    This way, umpires don’t lose their jobs, and there’s still a guy there to call safe and out calls at home. At the same time, hitters and pitchers will get a consistent strikezone over the plate, and there won’t be any ejections etc for people yelling at the ump when he clearly misses one.

    • renbutler

      The electronic trackers supposedly adjust for batter height. Each batter is programmed into the system to determine the upper and lower extent of their strike zones. You might notice on Gameday or in the Fox Box that the height of the box is ever so slightly shorter or taller for different players.

      Phillips crouches so much that his box is smaller than most other players.

      • Jeremy Conley

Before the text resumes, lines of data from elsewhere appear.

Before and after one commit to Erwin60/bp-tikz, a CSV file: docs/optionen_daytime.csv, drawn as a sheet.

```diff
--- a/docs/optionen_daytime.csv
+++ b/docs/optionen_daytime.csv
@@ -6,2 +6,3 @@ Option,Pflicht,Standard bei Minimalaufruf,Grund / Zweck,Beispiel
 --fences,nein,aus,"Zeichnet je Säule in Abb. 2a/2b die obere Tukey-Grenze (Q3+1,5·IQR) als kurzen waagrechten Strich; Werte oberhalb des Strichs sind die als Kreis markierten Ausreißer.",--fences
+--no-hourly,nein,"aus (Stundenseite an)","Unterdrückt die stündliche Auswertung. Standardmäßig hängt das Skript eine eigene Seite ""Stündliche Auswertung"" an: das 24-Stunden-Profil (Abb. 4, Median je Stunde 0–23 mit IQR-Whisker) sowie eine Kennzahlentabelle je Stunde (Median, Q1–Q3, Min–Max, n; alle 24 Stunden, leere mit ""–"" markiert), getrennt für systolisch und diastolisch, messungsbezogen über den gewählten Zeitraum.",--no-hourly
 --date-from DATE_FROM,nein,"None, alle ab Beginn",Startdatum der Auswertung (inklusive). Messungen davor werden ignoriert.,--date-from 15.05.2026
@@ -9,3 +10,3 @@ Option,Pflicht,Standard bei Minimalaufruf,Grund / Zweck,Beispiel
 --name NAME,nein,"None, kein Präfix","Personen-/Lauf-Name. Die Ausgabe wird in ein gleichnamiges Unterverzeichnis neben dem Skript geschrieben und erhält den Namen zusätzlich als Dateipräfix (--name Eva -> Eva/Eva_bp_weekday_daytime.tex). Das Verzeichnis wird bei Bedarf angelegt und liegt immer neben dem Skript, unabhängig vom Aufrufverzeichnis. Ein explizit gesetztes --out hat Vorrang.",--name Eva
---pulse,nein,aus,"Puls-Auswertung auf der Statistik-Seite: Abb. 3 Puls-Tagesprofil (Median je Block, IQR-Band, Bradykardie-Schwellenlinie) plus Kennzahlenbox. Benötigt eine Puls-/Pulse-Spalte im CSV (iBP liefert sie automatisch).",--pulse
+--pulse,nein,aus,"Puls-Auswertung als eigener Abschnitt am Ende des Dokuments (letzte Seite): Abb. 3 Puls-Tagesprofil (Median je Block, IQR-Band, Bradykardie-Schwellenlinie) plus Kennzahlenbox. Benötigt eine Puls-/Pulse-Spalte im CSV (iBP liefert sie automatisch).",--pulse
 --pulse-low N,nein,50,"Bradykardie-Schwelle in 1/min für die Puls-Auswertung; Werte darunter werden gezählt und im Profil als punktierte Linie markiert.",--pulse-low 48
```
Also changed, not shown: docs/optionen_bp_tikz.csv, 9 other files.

        Yeah, but I think that without putting trackers in people’s uniforms or something, a human with a good angle is probably more accurate since the strike zone sets at a particular time etc.

        Plus it has the benefit of keeping an umpire at home plate.

      • renbutler

        See my post below (from 3:04 pm) for a list of other rulings that would keep the ump at home plate.

  16. Nick Doran

    I support using the PITCHf/x system to call balls and strikes. It is already installed in all 30 ballparks and is much more accurate and consistent than human umpires. As technology advances the calls will get more and more precise every year. Just get the calls right!

    • renbutler

      I can live with that. We would still need home-plate umps to call fair/foul (in the infield), swinging strikes, catcher’s interference, hit batsmen, outs in foul territory, and of course plays at the plate. Probably a dozen other things I’m forgetting.

      I’d think that umps would generally support this, but they’re probably too proud and fearful of being replaced altogether.

  17. Art Wayne Austin

    Let siri call the outside corner, The ump leans into the inside corner, altho missing an occassional one, but his accuracy would improve if he didn’t have to worry about the outside black.

  18. Mark Elliott

    Here’s an idea – Pull all the umpires off the field and put them behind computer screens. Use the K zone to call balls and strikes. Put RFID chips (look it up) in gloves, balls, home run walls, foul poles, bases and shoes and let the computer call double plays, home runs and everything else. With the technology available today it is possible to take almost 100% of the human factor out of umpiring. Teams could also collect mountains of data that Marty and the Reds wouldn’t use and that the Cardinals would hack out of everyone’s servers.